The Big Over Easy

This is a spin-off of Jasper Fforde’s Thursday Next series, and like that series, features several characters from literature interacting with each other and satirising the very nature of fiction itself, with “Amazing Crime Stories” being a true crime magazine that wants to outlaw bodies being discovered by people walking their dogs. This is a murder mystery about the circumstances of Humpty’s fall, where it might have been more than just the fall that killed him and he might not have been such a good egg after all. Not only does Humpty appear, but the case is being investigated by Jack Spratt and Mary Mary, with Solomon Grundy as a suspect and Wee Willie Winkie as another victim. It’s an interesting and entertaining read, as is its sequel.

Kinder

When one thinks of “creepy Humpty Dumpty” this is most likely the first thing that came to mind. Certainly one of the most infamous renditions of the character, with him almost always coming up in discussions about unintentionally-disturbing children’s TV. He has the same beady eyes and wide smile as Fields’, but it’s even worse here. Like McFarlane’s, is a creature made of flesh, but is terrifying without resorting to excessive gore. A giant talking egg in the real world would be a frightening sight and this just proves it.

Unsane Review

Includes spoilers

That’s right, I’m using that warning instead of “may include spoilers” because the first thing I’m going to talk about regarding Unsane is the ending, or rather, what the ending isn’t. Unsane is the story of Sawyer Valentini (Claire Foy) looking for help regarding a man who is stalking her and ending up involuntarily committed to a mental institution. Now, this set-up led me to think ‘Oh no, is it going to turn out she really is insane like in Shutter Island and The Ward?’ Such a “twist” would especially be egregious considering the film was about something as serious as stalking.

Thankfully, “Sawyer is crazy” is not the twist of the film, but what the stalker, David (Joshua Leonard) wants everyone to believe. When Sawyer is taken to the institution, she sees that one of the doctors is her stalker giving himself a different name, but no matter how much she yells, no-one at the institution believes her.

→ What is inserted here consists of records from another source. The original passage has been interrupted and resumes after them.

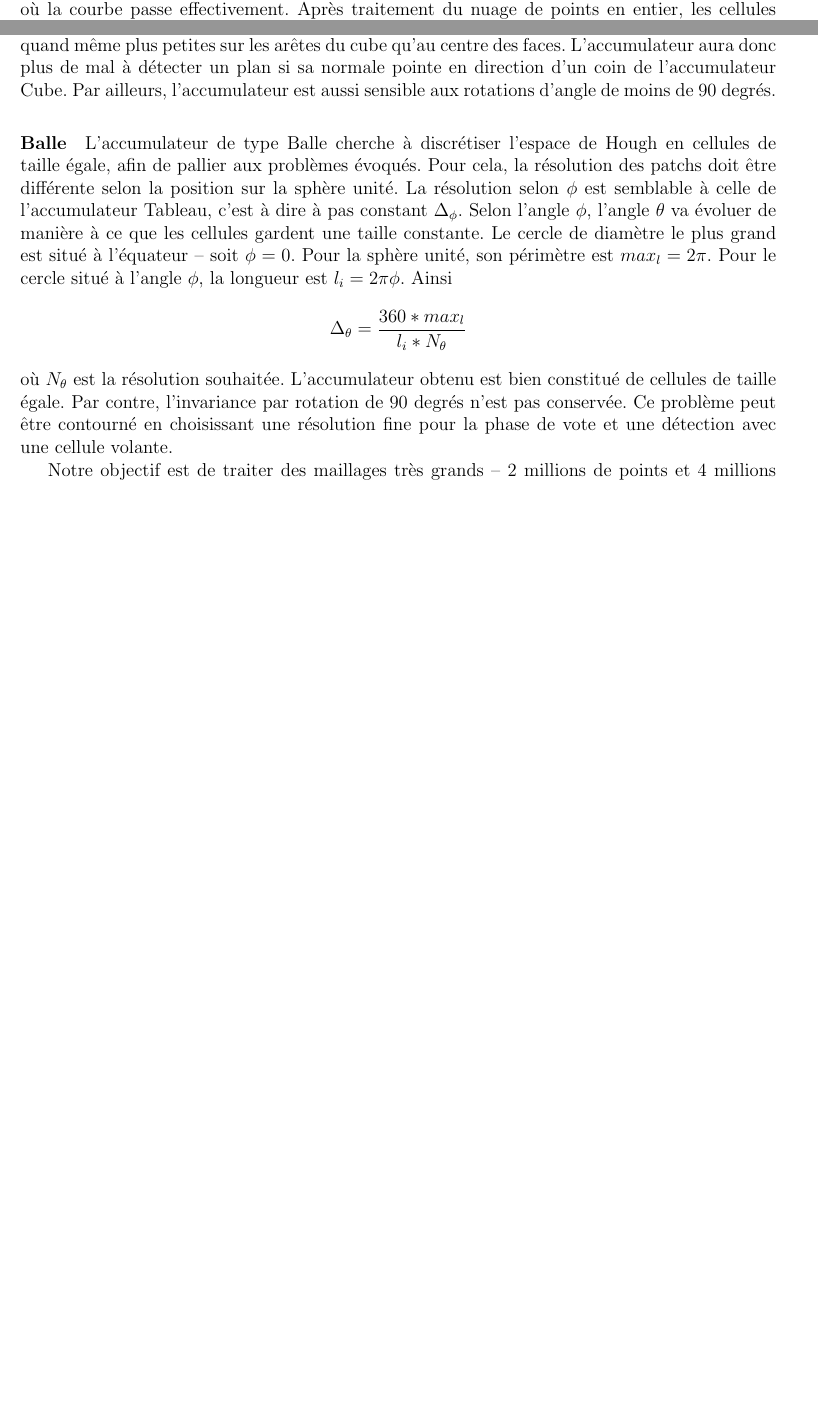
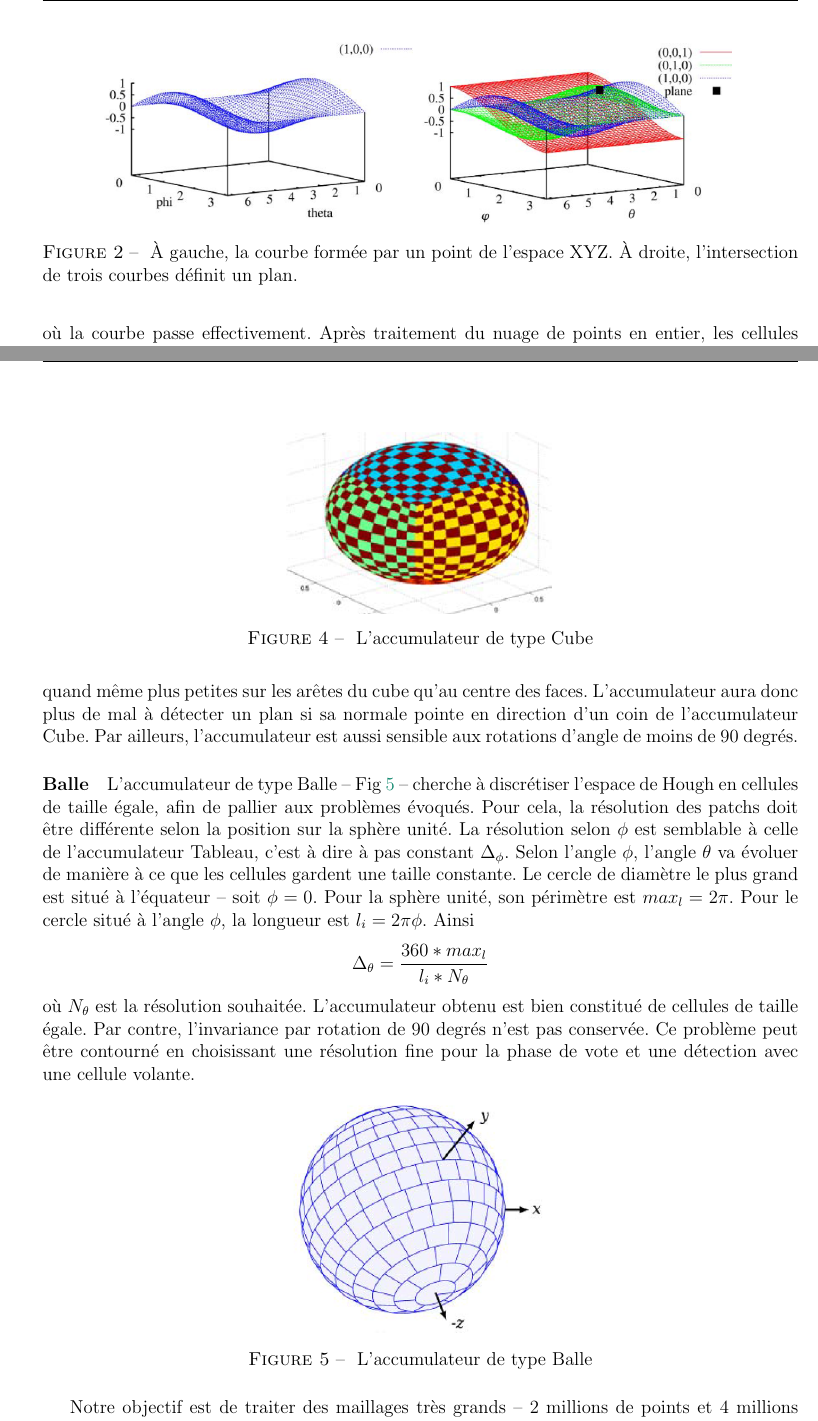
Before and after one commit to cnovel/A3D-Report, a LaTeX paper (report.tex): two parts of pages 10 and 12 of 23 before the commit and two parts of pages 11 and 13 of 25 after it, joined at a grey line, cut at the place of the change, the shorter picture padded with empty space. Compiled offline with pdfLaTeX.

Commit message:
Ajout images

```diff
--- a/report.tex
+++ b/report.tex
@@ -149,3 +156,8 @@ Afin de trouver les plans d’un nuage de points, on calcule la transformée de
+\begin{figure}[h]
+\centering
+\includegraphics[scale=0.5]{HoughCurv1.png}~\includegraphics[scale=0.5]{HoughCurv0.png}
+\caption{\label{fig:Hough2} À gauche, la courbe formée par un point de l’espace XYZ. À droite, l’intersection de trois courbes définit un plan.}
+\end{figure}
 
 Dans \cite{Hough1}, plusieurs méthodes sont décrites pour effectuer cette recherche de plans. Nous ne détaillons ici que la méthode la plus basique, appelée \textit{Transformée de Hough Standard} ou \textit{Standard Hough Transform} en anglais. Dans cette méthode, l'espace de Hough est discrétisé en différentes cellules. Chaque cellule contient un score. Pour chaque point $p$ du nuage de points, on incrémente les cellules touchées par la transformée de Hough associée, c'est à dire les cellules où la courbe passe effectivement. Après traitement du nuage de points en entier, les cellules avec les scores les plus grands représentent les plans du nuage de points.
 
@@ -169,3 +186,4 @@ L’accumulateur de type Tableau est simple à définir. Deux pas sont choisis p
+\end{figure}
 
 On constate que le score des cellules équatoriales sera plus élevé que celui des cellules polaires, la détection des plans sera donc faussée. Il est d’une part difficile de choisir un bon seuil de détection, et des plans différents risquent de voter pour la même cellule. L’approche Tableau est trop simpliste pour être satisfaisante.
 
@@ -192,12 +210,24 @@ Chaque face du cube est ensuite divisée en une grille régulière. Étant donn
      \end{cases}
 \end{equation*}
 
+\begin{figure}[h]
+\centering
+\includegraphics[scale=0.65]{Cube.png}
+\caption{\label{fig:Cube} L'accumulateur de type Cube}
+\end{figure}
+
 La relation entre l’accumulateur et $S$ est donc simple. La Fig 1.4 montre que les patchs sur la sphère sont plus réguliers que pour l’accumulateur Tableau. L’accumulateur Cube est aussi invariant par une rotation de 90 degrés autour des axes du repère. Cependant, les cellules sont quand même plus petites sur les arêtes du cube qu’au centre des faces. L’accumulateur aura donc plus de mal à détecter un plan si sa normale pointe en direction d’un coin de l’accumulateur Cube. Par ailleurs, l’accumulateur est aussi sensible aux rotations d’angle de moins de 90 degrés.
 
 \paragraph{Balle}
-L’accumulateur de type Balle cherche à discrétiser l’espace de Hough en cellules de taille égale, afin de pallier aux problèmes évoqués. Pour cela, la résolution des patchs doit être différente selon la position sur la sphère unité. La résolution selon $\phi$ est semblable à celle de l’accumulateur Tableau, c’est à dire à pas constant $\Delta_{\phi}$. Selon l’angle $\phi$, l’angle $\theta$ va évoluer de manière à ce que les cellules gardent une taille constante. Le cercle de diamètre le plus grand est situé à l’équateur -- soit $\phi = 0$. Pour la sphère unité, son périmètre est $max_l = 2\pi$. Pour le cercle situé à l’angle $\phi$, la longueur est $l_i = 2\pi \phi$. Ainsi
+L’accumulateur de type Balle -- Fig~\ref{fig:Ball} -- cherche à discrétiser l’espace de Hough en cellules de taille égale, afin de pallier aux problèmes évoqués. Pour cela, la résolution des patchs doit être différente selon la position sur la sphère unité. La résolution selon $\phi$ est semblable à celle de l’accumulateur Tableau, c’est à dire à pas constant $\Delta_{\phi}$. Selon l’angle $\phi$, l’angle $\theta$ va évoluer de manière à ce que les cellules gardent une taille constante. Le cercle de diamètre le plus grand est situé à l’équateur -- soit $\phi = 0$. Pour la sphère unité, son périmètre est $max_l = 2\pi$. Pour le cercle situé à l’angle $\phi$, la longueur est $l_i = 2\pi \phi$. Ainsi
 $$\Delta_{\theta} = \dfrac{360*max_l}{l_i*N_{\theta}}$$
 où $N_{\theta}$ est la résolution souhaitée. L’accumulateur obtenu est bien constitué de cellules de taille égale. Par contre, l’invariance par rotation de 90 degrés n’est pas conservée. Ce problème peut être contourné en choisissant une résolution fine pour la phase de vote et une détection avec une cellule volante.
+
+\begin{figure}[h]
+\centering
+\includegraphics[scale=0.65]{Ball.png}
+\caption{\label{fig:Ball} L'accumulateur de type Balle}
+\end{figure}
 
 Notre objectif est de traiter des maillages très grands -- 2 millions de points et 4 millions de facettes. Il est donc nécessaire que l'accumulateur soit assez détaillé pour ne pas confondre plusieurs plans.
 
```
Also changed, not shown: Array.png (added), Ball.png (added), Cube.png (added), GaussMap.png (added), HoughCoord.png (added), HoughCurv0.png (added), HoughCurv1.png (added), report.tex (28 more changed lines).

Unsane can be rather hard to watch. It acknowledges the clichés of asylum-set horror flicks and makes sure to push them aside to create a truly terrifying story of a woman trapped in a frightening situation. The institution feels oppressive and David is a chilling villain so this horror film is an horrific one, where you fear for Sawyer’s safety.

Upon hearing the title and synopsis of Unsane, you might think it to be another dull horror flick set in an asylum, but it really is a chilling, thrilling watch.

Top Ten Movies I Reviewed in 2017

10
Logan

A fitting end to the character of Wolverine, at least until his inevitable introduction into the MCU.

9
Better Watch Out

Surprisingly clever film which will make good viewing for those who seek something other than saccharine holiday fare.

8
It

Proof that horror remakes are not always unnecessary, and has a lot of fun with its monster.

7
Split

Thrilling and suspenseful with a surprising and satisfying twist, but worth watching just for McAvoy.

6
Spider-Man Homecoming

While not the best superhero or Marvel-related release this year, this was still enjoyable and had a great performance from Michael Keaton.

5
The Lego Batman Movie

A tonne of fun and a barrel of laughs, it’s strange that a Lego movie is a better 2017 Batman movie than a live-action Justice League.

4
A Monster Calls

Not only has some interesting visuals but a heartfelt story as well.

3
Wonder Woman

Gal Gadot was one of the best parts of Batman v Superman and shines even more in the best DCEU film yet (or ever, it might seem).

2
Baby Driver

Hilarious, exciting and makes good use of music.

1
Guardians of the Galaxy Vol 2

Speaking of a film that makes good use of music, this is a film you could watch again and again, filled with great comedy, action and even emotion.